This volume contains papers given at the third biennial Wirth Institute for Austrian and Central European Studies Conference on Austrian Economics. The conference was held…
This volume contains papers given at the third biennial Wirth Institute for Austrian and Central European Studies Conference on Austrian Economics. The conference was held at a beautiful waterfront facility of Simon Fraser University on October 15 and 16, 2010. In spite of all warnings to expect fog and rain in the Pacific Northwest, the weather was sunny and mild, as were the spirits of the conferees. Our topic title, “Austrian Views on Experts and Epistemic Monopolies,” was perhaps a bit misleading because some of the views represented were not “Austrian.” Indeed, the editorial mission of Advances in Austrian Economics has been to promote dialogue between the “Austrian” tradition of economics and other traditions both within in economics and beyond. Participants discussed the problem of experts from several Austrian and non-Austrian perspectives. While representing different points of view, the participants did tend toward the view that experts may pose a problem in one way or another, especially when they enjoy an epistemic monopoly.
In this paper, we aim to understand why consumers often prefer products made using traditional practices even when products made using new practices are not of lower…
In this paper, we aim to understand why consumers often prefer products made using traditional practices even when products made using new practices are not of lower quality. We argue that this resistance, which we call “production process conservatism,” is heightened when the product is used in the performance of a social ritual.
We develop this argument in the context of diamond jewelry, as consumers have generally been resistant to diamonds that are produced in laboratories, i.e., lab-created diamonds. Hypotheses were tested using experiments conducted with an online sample (Experiment 1) and with an MBA student sample (Experiment 2).
In Experiment 1, we find that married female respondents significantly prefer mined diamonds to lab-created diamonds when they are used as part of an engagement gift as opposed to a more routine gift. In Experiment 2, we find the same effect among women; in addition, the perceived risk associated with the ritual is found to mediate this production process conservatism.
This paper contributes to the understanding of a macrosocial phenomenon – acceptance of an innovation – by examining microinteractive processes in groups.
Originality/value of Paper

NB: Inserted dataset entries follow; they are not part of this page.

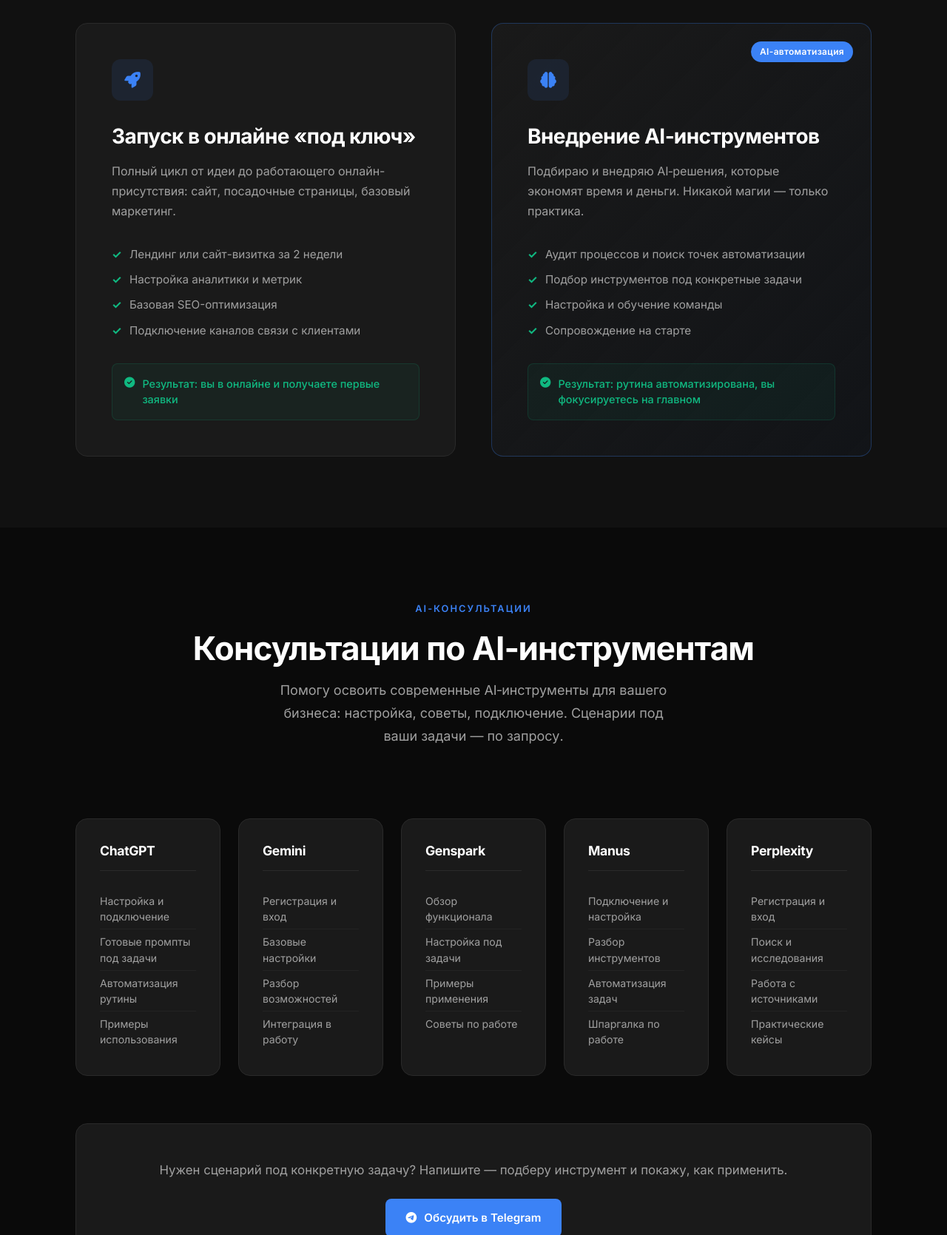
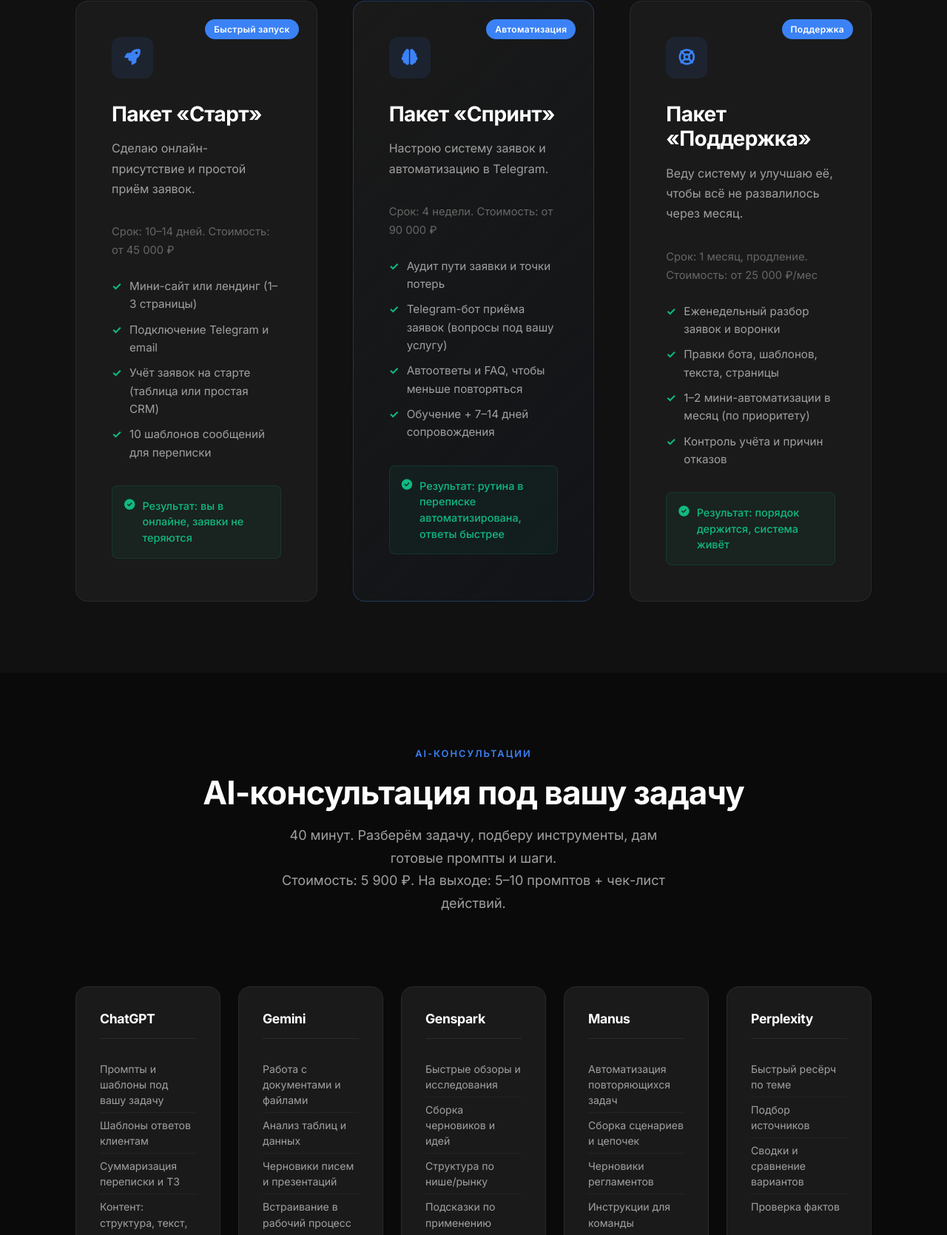
Before and after one commit to TerrificKook/dinar-agency, a plain HTML site: page index.html in a window 1280 px wide. Shown: the part 1131-2800 px from the top of the page at 74% size. Drawn offline with Linux system fonts and the light colour scheme.

Commit message:
Update copy and packages

```diff
--- a/css/style.css
+++ b/css/style.css
@@ -453,7 +453,7 @@
 
 .services-grid {
     display: grid;
-    grid-template-columns: repeat(2, 1fr);
+    grid-template-columns: repeat(3, 1fr);
     gap: var(--spacing-xl);
 }
 
@@ -529,6 +529,12 @@
     color: var(--color-text-secondary);
     margin-bottom: var(--spacing-lg);
     line-height: 1.7;
+}
+
+.service-meta {
+    color: var(--color-text-muted);
+    font-size: 0.92rem;
+    margin-bottom: var(--spacing-md);
 }
 
 .service-features {
--- a/index.html
+++ b/index.html
@@ -3,16 +3,16 @@
 <head>
     <meta charset="UTF-8">
     <meta name="viewport" content="width=device-width, initial-scale=1.0">
-    <title>dinar.agency — Запуск бизнеса в онлайне за 4 недели | Москва</title>
-    <meta name="description" content="Запуск бизнеса в онлайне за 4 недели и внедрение AI-инструментов. Сайты, лендинги, автоматизация для микробизнеса и частных специалистов. Москва. Динар Динмухаметов.">
+    <title>dinar.agency - заявки и автоматизация в Telegram за 2–4 недели</title>
+    <meta name="description" content="Соберу систему: мини-сайт или лендинг, Telegram, учёт клиентов, автоответы и сценарии. Для микробизнеса и частных специалистов.">
     <meta name="keywords" content="запуск бизнеса онлайн, создание сайта, лендинг под ключ, AI автоматизация, внедрение AI, сайт для бизнеса, Москва">
     <meta name="author" content="Динар Динмухаметов">
     <meta name="robots" content="index, follow">
     <link rel="canonical" href="https://dinar.agency/">
 
     <!-- Open Graph -->
-    <meta property="og:title" content="dinar.agency — Запуск бизнеса в онлайне за 4 недели">
-    <meta property="og:description" content="Помогаю микробизнесу и частным специалистам запускаться в онлайне и внедрять AI-инструменты. Москва.">
+    <meta property="og:title" content="dinar.agency - заявки и автоматизация в Telegram за 2–4 недели">
+    <meta property="og:description" content="Соберу систему: мини-сайт или лендинг, Telegram, учёт клиентов, автоответы и сценарии. Для микробизнеса и частных специалистов.">
     <meta property="og:type" content="website">
     <meta property="og:url" content="https://dinar.agency/">
     <meta property="og:image" content="https://dinar.agency/images/logo.png">
@@ -30,7 +30,7 @@
         "@context": "https://schema.org",
         "@type": "ProfessionalService",
         "name": "dinar.agency",
-        "description": "Запуск бизнеса в онлайне и внедрение AI-инструментов для микробизнеса и частных специалистов",
+        "description": "Соберу систему: мини-сайт или лендинг, Telegram, учёт клиентов, автоответы и сценарии. Для микробизнеса и частных специалистов.",
         "url": "https://dinar.agency",
         "logo": "https://dinar.agency/images/logo.png",
         "image": "https://dinar.agency/images/dinar-photo.jpeg",
@@ -100,13 +100,13 @@
                     <span class="badge-text">Быстрый старт в онлайне</span>
                 </div>
                 <h1 class="hero-title">
-                    Запуск бизнеса в онлайне
-                    <span class="title-accent">за 4 недели</span>
+                    Заявки и порядок в Telegram
+                    <span class="title-accent">за 2–4 недели</span>
                 </h1>
                 <p class="hero-description">
-                    Помогаю микробизнесу и частным специалистам быстро и без лишних затрат
-                    запускать онлайн-присутствие и внедрять AI&#8209;инструменты для роста.
-                    <strong>Без воды, по делу.</strong>
+                    Соберу систему: мини-сайт или лендинг, Telegram, учёт клиентов, автоответы и сценарии.
+                    <strong>Чтобы вы не теряли заявки и отвечали быстрее.</strong>
+                    Без воды. По делу.
                 </p>
                 <div class="hero-actions">
                     <a href="https://t.me/mrdinar" target="_blank" rel="noopener" class="btn btn-primary">
@@ -136,49 +136,74 @@
         <div class="container">
             <div class="section-header">
                 <span class="section-tag">Услуги</span>
-                <h2 class="section-title">Что я делаю</h2>
-                <p class="section-subtitle">Два ключевых направления, которые реально помогают бизнесу расти</p>
+                <h2 class="section-title">Пакеты</h2>
+                <p class="section-subtitle">Три формата работы с понятным результатом и сроками.</p>
             </div>
 
             <div class="services-grid">
                 <div class="service-card">
+                    <div class="service-badge">Быстрый запуск</div>
                     <div class="service-icon">
                         <i class="fas fa-rocket"></i>
                     </div>
-                    <h3 class="service-title">Запуск в онлайне «под ключ»</h3>
+                    <h3 class="service-title">Пакет «Старт»</h3>
                     <p class="service-description">
-                        Полный цикл от идеи до работающего онлайн-присутствия: сайт, посадочные страницы, базовый маркетинг.
+                        Сделаю онлайн-присутствие и простой приём заявок.
                     </p>
+                    <p class="service-meta">Срок: 10–14 дней. Стоимость: от 45 000 ₽</p>
                     <ul class="service-features">
-                        <li>Лендинг или сайт-визитка за 2 недели</li>
-                        <li>Настройка аналитики и метрик</li>
-                        <li>Базовая SEO-оптимизация</li>
-                        <li>Подключение каналов связи с клиентами</li>
+                        <li>Мини-сайт или лендинг (1–3 страницы)</li>
+                        <li>Подключение Telegram и email</li>
+                        <li>Учёт заявок на старте (таблица или простая CRM)</li>
+                        <li>10 шаблонов сообщений для переписки</li>
                     </ul>
                     <div class="service-result">
                         <i class="fas fa-check-circle"></i>
-                        Результат: вы в онлайне и получаете первые заявки
+                        Результат: вы в онлайне, заявки не теряются
                     </div>
                 </div>
 
                 <div class="service-card featured">
-                    <div class="service-badge">AI-автоматизация</div>
+                    <div class="service-badge">Автоматизация</div>
                     <div class="service-icon">
                         <i class="fas fa-brain"></i>
                     </div>
-                    <h3 class="service-title">Внедрение AI&#8209;инструментов</h3>
+                    <h3 class="service-title">Пакет «Спринт»</h3>
                     <p class="service-description">
-                        Подбираю и внедряю AI&#8209;решения, которые экономят время и деньги. Никакой магии — только практика.
+                        Настрою систему заявок и автоматизацию в Telegram.
                     </p>
+                    <p class="service-meta">Срок: 4 недели. Стоимость: от 90 000 ₽</p>
                     <ul class="service-features">
-                        <li>Аудит процессов и поиск точек автоматизации</li>
-                        <li>Подбор инструментов под конкретные задачи</li>
-                        <li>Настройка и обучение команды</li>
-                        <li>Сопровождение на старте</li>
+                        <li>Аудит пути заявки и точки потерь</li>
+                        <li>Telegram-бот приёма заявок (вопросы под вашу услугу)</li>
+                        <li>Автоответы и FAQ, чтобы меньше повторяться</li>
+                        <li>Обучение + 7–14 дней сопровождения</li>
                     </ul>
                     <div class="service-result">
                         <i class="fas fa-check-circle"></i>
-                        Результат: рутина автоматизирована, вы фокусируетесь на главном
+                        Результат: рутина в переписке автоматизирована, ответы быстрее
+                    </div>
+                </div>
+
+                <div class="service-card">
+                    <div class="service-badge">Поддержка</div>
+                    <div class="service-icon">
+                        <i class="fas fa-life-ring"></i>
+                    </div>
+                    <h3 class="service-title">Пакет «Поддержка»</h3>
+                    <p class="service-description">
+                        Веду систему и улучшаю её, чтобы всё не развалилось через месяц.
+                    </p>
+                    <p class="service-meta">Срок: 1 месяц, продление. Стоимость: от 25 000 ₽/мес</p>
+                    <ul class="service-features">
+                        <li>Еженедельный разбор заявок и воронки</li>
+                        <li>Правки бота, шаблонов, текста, страницы</li>
+                        <li>1–2 мини-автоматизации в месяц (по приоритету)</li>
+                        <li>Контроль учёта и причин отказов</li>
+                    </ul>
+                    <div class="service-result">
+                        <i class="fas fa-check-circle"></i>
+                        Результат: порядок держится, система живёт
                     </div>
                 </div>
             </div>
@@ -190,8 +215,9 @@
         <div class="container">
             <div class="section-header">
                 <span class="section-tag">AI-консультации</span>
-                <h2 class="section-title">Консультации по AI&#8209;инструментам</h2>
-                <p class="section-subtitle">Помогу освоить современные AI&#8209;инструменты для вашего бизнеса: настройка, советы, подключение. Сценарии под ваши задачи — по запросу.</p>
+                <h2 class="section-title">AI-консультация под вашу задачу</h2>
+                <p class="section-subtitle">40 минут. Разберём задачу, подберу инструменты, дам готовые промпты и шаги.</p>
+                <p class="section-subtitle">Стоимость: 5 900 ₽. На выходе: 5–10 промптов + чек-лист действий.</p>
             </div>
 
             <div class="ai-tools-grid">
@@ -200,10 +226,10 @@
                         <h4 class="ai-tool-name">ChatGPT</h4>
                     </div>
                     <ul class="ai-tool-features">
-                        <li>Настройка и подключение</li>
-                        <li>Готовые промпты под задачи</li>
-                        <li>Автоматизация рутины</li>
-                        <li>Примеры использования</li>
+                        <li>Промпты и шаблоны под вашу задачу</li>
+                        <li>Шаблоны ответов клиентам</li>
+                        <li>Суммаризация переписки и ТЗ</li>
+                        <li>Контент: структура, текст, правки</li>
                     </ul>
                 </div>
 
@@ -212,10 +238,10 @@
                         <h4 class="ai-tool-name">Gemini</h4>
                     </div>
                     <ul class="ai-tool-features">
-                        <li>Регистрация и вход</li>
-                        <li>Базовые настройки</li>
-                        <li>Разбор возможностей</li>
-                        <li>Интеграция в работу</li>
+                        <li>Работа с документами и файлами</li>
+                        <li>Анализ таблиц и данных</li>
+                        <li>Черновики писем и презентаций</li>
+                        <li>Встраивание в рабочий процесс</li>
                     </ul>
                 </div>
 
@@ -224,10 +250,10 @@
                         <h4 class="ai-tool-name">Genspark</h4>
                     </div>
                     <ul class="ai-tool-features">
-                        <li>Обзор функционала</li>
-                        <li>Настройка под задачи</li>
-                        <li>Примеры применения</li>
-                        <li>Советы по работе</li>
+                        <li>Быстрые обзоры и исследования</li>
+                        <li>Сборка черновиков и идей</li>
+                        <li>Структура по нише/рынку</li>
+                        <li>Подсказки по применению</li>
                     </ul>
                 </div>
 
@@ -236,10 +262,10 @@
                         <h4 class="ai-tool-name">Manus</h4>
                     </div>
                     <ul class="ai-tool-features">
-                        <li>Подключение и настройка</li>
-                        <li>Разбор инструментов</li>
-                        <li>Автоматизация задач</li>
-                        <li>Шпаргалка по работе</li>
+                        <li>Автоматизация повторяющихся задач</li>
+                        <li>Сборка сценариев и цепочек</li>
+                        <li>Черновики регламентов</li>
+                        <li>Инструкции для команды</li>
                     </ul>
                 </div>
 
@@ -248,16 +274,16 @@
                         <h4 class="ai-tool-name">Perplexity</h4>
                     </div>
                     <ul class="ai-tool-features">
-                        <li>Регистрация и вход</li>
-                        <li>Поиск и исследования</li>
-                        <li>Работа с источниками</li>
-                        <li>Практические кейсы</li>
+                        <li>Быстрый ресёрч по теме</li>
+                        <li>Подбор источников</li>
+                        <li>Сводки и сравнение вариантов</li>
+                        <li>Проверка фактов</li>
                     </ul>
                 </div>
             </div>
 
             <div class="ai-tools-cta">
-                <p>Нужен сценарий под конкретную задачу? Напишите — подберу инструмент и покажу, как применить.</p>
+                <p>Нужен сценарий под задачу? Напишите в Telegram, подберу инструмент и покажу, как применить.</p>
                 <div class="ai-tools-actions">
                     <a href="https://t.me/mrdinar" target="_blank" rel="noopener" class="btn btn-primary">
                         <i class="fab fa-telegram-plane"></i>
@@ -274,7 +300,7 @@
             <div class="section-header">
                 <span class="section-tag">Аудитория</span>
                 <h2 class="section-title">Для кого это</h2>
-                <p class="section-subtitle">Если узнаёте себя — давайте поговорим</p>
+                <p class="section-subtitle">Если узнаёте себя, давайте обсудим задачу.</p>
             </div>
 
             <div class="audience-grid">
@@ -282,22 +308,22 @@
                     <div class="audience-icon">
                         <i class="fas fa-seedling"></i>
                     </div>
-                    <h4>Начинающие предприниматели</h4>
-                    <p>Нужен быстрый старт в онлайне. Без переплат за разработку и месяцев ожидания.</p>
+                    <h4>Микробизнес и сервисы</h4>
+                    <p>Заявки в Telegram или WhatsApp, хаос в переписке, часть клиентов теряется. Нужен порядок и учёт.</p>
                 </div>
                 <div class="audience-card">
                     <div class="audience-icon">
                         <i class="fas fa-user-tie"></i>
                     </div>
                     <h4>Частные специалисты</h4>
-                    <p>Юристы, консультанты, мастера — тем, кто хочет профессионально упаковать свои услуги.</p>
+                    <p>Нужно упаковать услугу, сделать страницу и настроить запись или приём заявок без сложных систем.</p>
                 </div>
                 <div class="audience-card">
                     <div class="audience-icon">
                         <i class="fas fa-store"></i>
                     </div>
-                    <h4>Владельцы малого бизнеса</h4>
-                    <p>Хотите автоматизировать рутину с помощью AI и освободить время для развития.</p>
+                    <h4>Небольшие команды</h4>
+                    <p>Хотите разгрузить себя и сотрудников: шаблоны, инструкции, автоответы, AI-сценарии.</p>
                 </div>
             </div>
         </div>
@@ -314,29 +340,30 @@
                     <span class="section-tag">Обо мне</span>
                     <h2 class="section-title">Динар Динмухаметов</h2>
                     <p class="about-description">
-                        Я помогаю малому бизнесу и частным специалистам запускаться в онлайне и работать эффективнее
-                        с помощью AI&#8209;инструментов. Мой подход — минимум воды, максимум пользы.
+                        24+ года в управлении проектами и работе с клиентами. Люблю, когда всё доведено до результата и работает, а не лежит в переписке.
                     </p>
                     <p class="about-description">
-                        Каждый проект — это конкретный результат в определённые сроки.
-                        Я не продаю «стратегии на 100 страниц» — я делаю так, чтобы ваш бизнес заработал в онлайне.
+                        Собираю систему под ключ: смысл и текст, страница, коммуникация в Telegram, учёт заявок, автоматизация рутины.
+                    </p>
+                    <p class="about-description">
+                        Формат работы простой: фиксируем цель, делаем артефакты, запускаем, затем сопровождаю на старте.
                     </p>
                     <div class="about-values">
                         <div class="value-item">
                             <i class="fas fa-bullseye"></i>
-                            <span>Только практика, никакой воды</span>
+                            <span>Только практика</span>
                         </div>
                         <div class="value-item">
                             <i class="fas fa-clock"></i>
-                            <span>Результат за 2 недели</span>
+                            <span>Артефакты на выходе</span>
                         </div>
                         <div class="value-item">
                             <i class="fas fa-handshake"></i>
-                            <span>Индивидуальный подход</span>
+                            <span>Старт 10–14 дней</span>
                         </div>
                         <div class="value-item">
                             <i class="fas fa-robot"></i>
-                            <span>AI для повышения эффективности</span>
+                            <span>Спринт 4 недели</span>
                         </div>
                     </div>
                 </div>
@@ -352,8 +379,7 @@
                     <span class="section-tag">Контакты</span>
                     <h2 class="section-title">Давайте обсудим ваш проект</h2>
                     <p class="contact-description">
-                        Напишите мне — расскажу, чем могу помочь, и сориентирую по срокам и стоимости.
-                        Первая консультация — бесплатно.
+                        Напишите, кратко опишите задачу. Я отвечу с вариантом решения, сроками и примерной стоимостью. Первый созвон 15 минут бесплатно.
                     </p>
                 </div>
                 <div class="contact-cards">
@@ -393,8 +419,7 @@
                 <div class="footer-brand">
                     <span class="brand-text">dinar.agency</span>
                     <p class="footer-description">
-                        Запуск бизнеса в онлайне и внедрение AI&#8209;инструментов.<br>
-                        Быстро. По делу. С результатом.
+                        Заявки, упаковка, автоматизация. Быстро. По делу. С результатом.
                     </p>
                 </div>
                 <div class="footer-links">
```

This paper develops an original theory that when individuals deviate from traditional aspects of rituals, they risk signaling a lack of commitment or cultural competence to the group even when such aspects are not explicitly stated.